━━━ RECORDS SUPPLIED ━━━

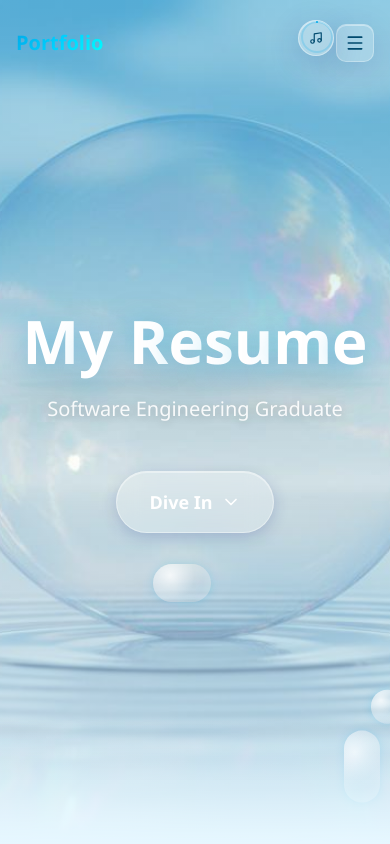
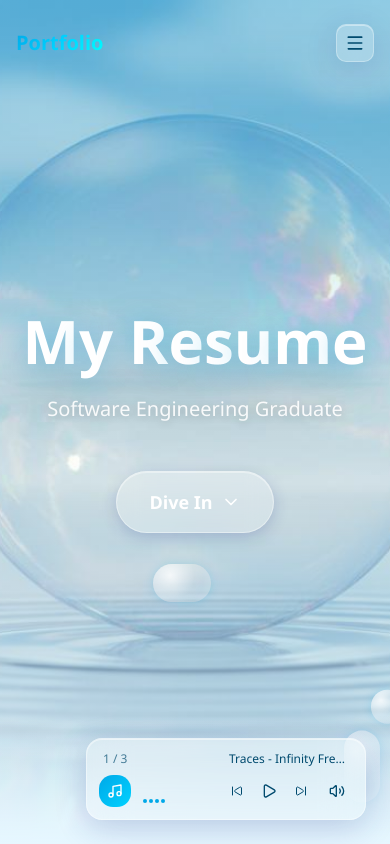
Before and after one commit to GoldJS/resume, a React (Vite) app: page / in a window 390 px wide. Shown: the top 844 px of the page. Built offline with nearby package versions, Linux system fonts and the light colour scheme.

Commit message:
Update MusicPlayer.tsx

```diff
--- a/src/sections/MusicPlayer.tsx
+++ b/src/sections/MusicPlayer.tsx
@@ -7,14 +7,11 @@ const MusicPlayer = () => {
   const [isMuted, setIsMuted] = useState(false)
   const [showTooltip, setShowTooltip] = useState(true)
   const [currentTrack, setCurrentTrack] = useState(0)
-  const [isInNavbar, setIsInNavbar] = useState(false)
-  const [isExpanded, setIsExpanded] = useState(false)
   const [progress, setProgress] = useState(0)
+  const [isMinimized, setIsMinimized] = useState(false)
 
   const audioRef = useRef<HTMLAudioElement | null>(null)
   const playerRef = useRef<HTMLDivElement>(null)
-  const bubbleRef = useRef<HTMLButtonElement>(null)
-  const popupRef = useRef<HTMLDivElement>(null)
 
   const playlist = [
     {
@@ -57,13 +54,10 @@ const MusicPlayer = () => {
       setShowTooltip(false)
     }, 5000)
 
-    // Entrance animation - only for desktop hero player
-    if (!isInNavbar) {
     gsap.fromTo(playerRef.current,
       { x: 100, opacity: 0 },
       { x: 0, opacity: 1, duration: 1, ease: 'power3.out', delay: 3 }
     )
-    }
 
     return () => {
       clearTimeout(tooltipTimer)
@@ -103,71 +97,36 @@ const MusicPlayer = () => {
     }
   }, [isMuted])
 
-  // Scroll animation for mobile
+  // Scroll to minimize/restore
   useEffect(() => {
     const handleScroll = () => {
       const heroSection = document.getElementById('hero')
-      if (!heroSection || !playerRef.current) return
+      if (!heroSection) return
 
       const heroRect = heroSection.getBoundingClientRect()
       const heroHeight = heroRect.height
       const scrollProgress = Math.max(0, Math.min(1, -heroRect.top / (heroHeight * 0.5)))
 
-      gsap.to(playerRef.current, {
-        x: scrollProgress * window.innerWidth,
-        opacity: 1 - scrollProgress,
-        duration: 0.1,
-        ease: 'none'
-      })
-
-      if (scrollProgress > 0.8 && !isInNavbar) {
-        setIsInNavbar(true)
-      } else if (scrollProgress <= 0.8 && isInNavbar) {
-        setIsInNavbar(false)
-        setIsExpanded(false)
+      // Minimize when scrolled past hero
+      if (scrollProgress > 0.8 && !isMinimized) {
+        setIsMinimized(true)
+      } else if (scrollProgress <= 0.8 && isMinimized) {
+        setIsMinimized(false)
       }
     }
 
     window.addEventListener('scroll', handleScroll, { passive: true })
     handleScroll()
     return () => window.removeEventListener('scroll', handleScroll)
-  }, [isInNavbar])
+  }, [isMinimized])
 
-  // Click outside handler
-  useEffect(() => {
-    if (!isExpanded) return
+  const togglePlay = () => setIsPlaying(!isPlaying)
+  const toggleMute = () => setIsMuted(!isMuted)
+  const nextTrack = () => setCurrentTrack((prev) => (prev + 1) % playlist.length)
+  const prevTrack = () => setCurrentTrack((prev) => (prev - 1 + playlist.length) % playlist.length)
 
-    const handleClick = (e: MouseEvent) => {
-      const target = e.target as Node
-      const isInsideBubble = bubbleRef.current?.contains(target)
-      const isInsidePopup = popupRef.current?.contains(target)
-
-      if (!isInsideBubble && !isInsidePopup) {
-        setIsExpanded(false)
-      }
-    }
-
-    document.addEventListener('click', handleClick, true)
-    return () => document.removeEventListener('click', handleClick, true)
-  }, [isExpanded])
-
-  const togglePlay = () => {
-    setIsPlaying(!isPlaying)
-  }
-
-  const toggleMute = () => {
-    setIsMuted(!isMuted)
-  }
-
-  const nextTrack = () => {
-    setCurrentTrack((prev) => (prev + 1) % playlist.length)
-  }
-
-  const prevTrack = () => {
-    setCurrentTrack((prev) => (prev - 1 + playlist.length) % playlist.length)
-  }
-
-  const PlayerContent = () => (
+  // Full player content
+  const FullPlayer = () => (
     <div className="glass-card-strong p-3 rounded-2xl flex flex-col gap-2 w-[280px]">
       <div className="flex items-center justify-between px-1">
         <span className="text-xs text-frutiger-dark/70 font-medium">
@@ -200,32 +159,16 @@ const MusicPlayer = () => {
         </div>
 
         <div className="flex items-center gap-1">
-          <button
-            onClick={prevTrack}
-            className="p-1.5 hover:bg-white/20 rounded-xl transition-colors active:bg-white/30"
-            style={{ WebkitTapHighlightColor: 'transparent' }}
-          >
+          <button onClick={prevTrack} className="p-1.5 hover:bg-white/20 rounded-xl transition-colors">
             <SkipBack className="w-3 h-3 text-frutiger-dark" />
           </button>
-          <button
-            onClick={togglePlay}
-            className="p-2 hover:bg-white/20 rounded-xl transition-colors active:bg-white/30"
-            style={{ WebkitTapHighlightColor: 'transparent' }}
-          >
+          <button onClick={togglePlay} className="p-2 hover:bg-white/20 rounded-xl transition-colors">
             {isPlaying ? <Pause className="w-4 h-4 text-frutiger-dark" /> : <Play className="w-4 h-4 text-frutiger-dark" />}
           </button>
-          <button
-            onClick={nextTrack}
-            className="p-1.5 hover:bg-white/20 rounded-xl transition-colors active:bg-white/30"
-            style={{ WebkitTapHighlightColor: 'transparent' }}
-          >
+          <button onClick={nextTrack} className="p-1.5 hover:bg-white/20 rounded-xl transition-colors">
             <SkipForward className="w-3 h-3 text-frutiger-dark" />
           </button>
-          <button
-            onClick={toggleMute}
-            className="p-2 hover:bg-white/20 rounded-xl transition-colors ml-1 active:bg-white/30"
-            style={{ WebkitTapHighlightColor: 'transparent' }}
-          >
+          <button onClick={toggleMute} className="p-2 hover:bg-white/20 rounded-xl transition-colors ml-1">
             {isMuted ? <VolumeX className="w-4 h-4 text-frutiger-dark/50" /> : <Volume2 className="w-4 h-4 text-frutiger-dark" />}
           </button>
         </div>
@@ -233,9 +176,47 @@ const MusicPlayer = () => {
     </div>
   )
 
+  // Minimized ball with progress ring
+  const MinimizedPlayer = () => (
+    <button
+      onClick={() => setIsMinimized(false)}
+      className="relative w-12 h-12 glass-card-strong rounded-full flex items-center justify-center hover:scale-105 transition-transform"
+    >
+      <svg className="absolute inset-0 w-full h-full -rotate-90">
+        <circle
+          cx="24"
+          cy="24"
+          r="20"
+          fill="none"
+          stroke="rgba(0, 168, 232, 0.2)"
+          strokeWidth="3"
+        />
+        <circle
+          cx="24"
+          cy="24"
+          r="20"
+          fill="none"
+          stroke="#00a8e8"
+          strokeWidth="3"
+          strokeLinecap="round"
+          strokeDasharray={`${progress * 1.26} 126`}
+          className="transition-all duration-300"
+        />
+      </svg>
+
+      <div className="relative z-10">
+        <Music className={`w-5 h-5 text-frutiger-dark ${isPlaying ? 'animate-pulse' : ''}`} />
+      </div>
+
+      {isPlaying && (
+        <span className="absolute -top-0.5 -right-0.5 w-3 h-3 bg-frutiger-cyan rounded-full animate-pulse border-2 border-white" />
+      )}
+    </button>
+  )
+
   return (
     <>
-      {/* Desktop - always visible, no changes */}
+      {/* Desktop - always full player */}
       <div className="hidden lg:block fixed bottom-6 right-6 z-50">
         {showTooltip && (
           <div className="absolute bottom-full right-0 mb-3 glass-card-strong px-4 py-2 rounded-xl whitespace-nowrap animate-bounce">
@@ -243,70 +224,21 @@ const MusicPlayer = () => {
             <div className="absolute -bottom-2 right-6 w-0 h-0 border-l-8 border-r-8 border-t-8 border-transparent border-t-white/30" />
           </div>
         )}
-        <PlayerContent />
+        <FullPlayer />
       </div>
 
-      {/* Mobile */}
-      <div className="lg:hidden">
-        {/* Hero player - only visible when not in navbar */}
-        {!isInNavbar && (
-          <div
-            ref={playerRef}
-            className="fixed bottom-6 right-6 z-40"
-          >
-            {showTooltip && (
+      {/* Mobile - switches between full and minimized */}
+      <div className="lg:hidden fixed bottom-6 right-6 z-50">
+        {showTooltip && !isMinimized && (
           <div className="absolute bottom-full right-0 mb-3 glass-card-strong px-4 py-2 rounded-xl whitespace-nowrap animate-bounce">
             <span className="text-sm text-frutiger-dark">Click to play Frutiger music!</span>
             <div className="absolute -bottom-2 right-6 w-0 h-0 border-l-8 border-r-8 border-t-8 border-transparent border-t-white/30" />
           </div>
         )}
-            <PlayerContent />
+
+        <div ref={playerRef}>
+          {isMinimized ? <MinimizedPlayer /> : <FullPlayer />}
         </div>
-        )}
-
-        {/* Navbar bubble - only visible when in navbar */}
-        {isInNavbar && (
-          <div className="fixed top-5 right-14 z-50">
-            {/* Popup */}
-            {isExpanded && (
-              <div
-                ref={popupRef}
-                className="absolute top-full right-0 mt-2"
-              >
-                <PlayerContent />
-              </div>
-            )}
-
-            {/* Bubble button */}
-            <button
-              ref={bubbleRef}
-              onClick={() => setIsExpanded(!isExpanded)}
-              className="relative w-9 h-9 glass-card-strong rounded-full flex items-center justify-center active:scale-95 transition-transform"
-              style={{ WebkitTapHighlightColor: 'transparent' }}
-            >
-              <svg className="absolute inset-0 w-full h-full -rotate-90">
-                <circle cx="18" cy="18" r="15" fill="none" stroke="rgba(0,168,232,0.2)" strokeWidth="2" />
-                <circle
-                  cx="18"
-                  cy="18"
-                  r="15"
-                  fill="none"
-                  stroke="#00a8e8"
-                  strokeWidth="2"
-                  strokeLinecap="round"
-                  strokeDasharray={`${progress * 0.94} 94`}
-                  className="transition-all duration-300"
-                />
-              </svg>
-              <div className="relative z-10 flex items-center justify-center w-full h-full">
-                <Music className={`w-3.5 h-3.5 text-frutiger-dark ${isPlaying ? 'animate-pulse' : ''}`} />
-              </div>
-              {isPlaying && !isExpanded && (
-                <span className="absolute -top-0.5 -right-0.5 w-2 h-2 bg-frutiger-cyan rounded-full animate-pulse border-2 border-white" />
-              )}
-            </button>
-          </div>
-        )}
       </div>
     </>
   )
```
Lines whose indentation alone changed are shown as unchanged.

━━━

Display each line of the data where "MusicPlayer" occurs.

Update MusicPlayer.tsx
--- a/src/sections/MusicPlayer.tsx
+++ b/src/sections/MusicPlayer.tsx
@@ -7,14 +7,11 @@ const MusicPlayer = () => {
@@ -57,13 +54,10 @@ const MusicPlayer = () => {
@@ -103,71 +97,36 @@ const MusicPlayer = () => {
@@ -200,32 +159,16 @@ const MusicPlayer = () => {
@@ -233,9 +176,47 @@ const MusicPlayer = () => {
@@ -243,70 +224,21 @@ const MusicPlayer = () => {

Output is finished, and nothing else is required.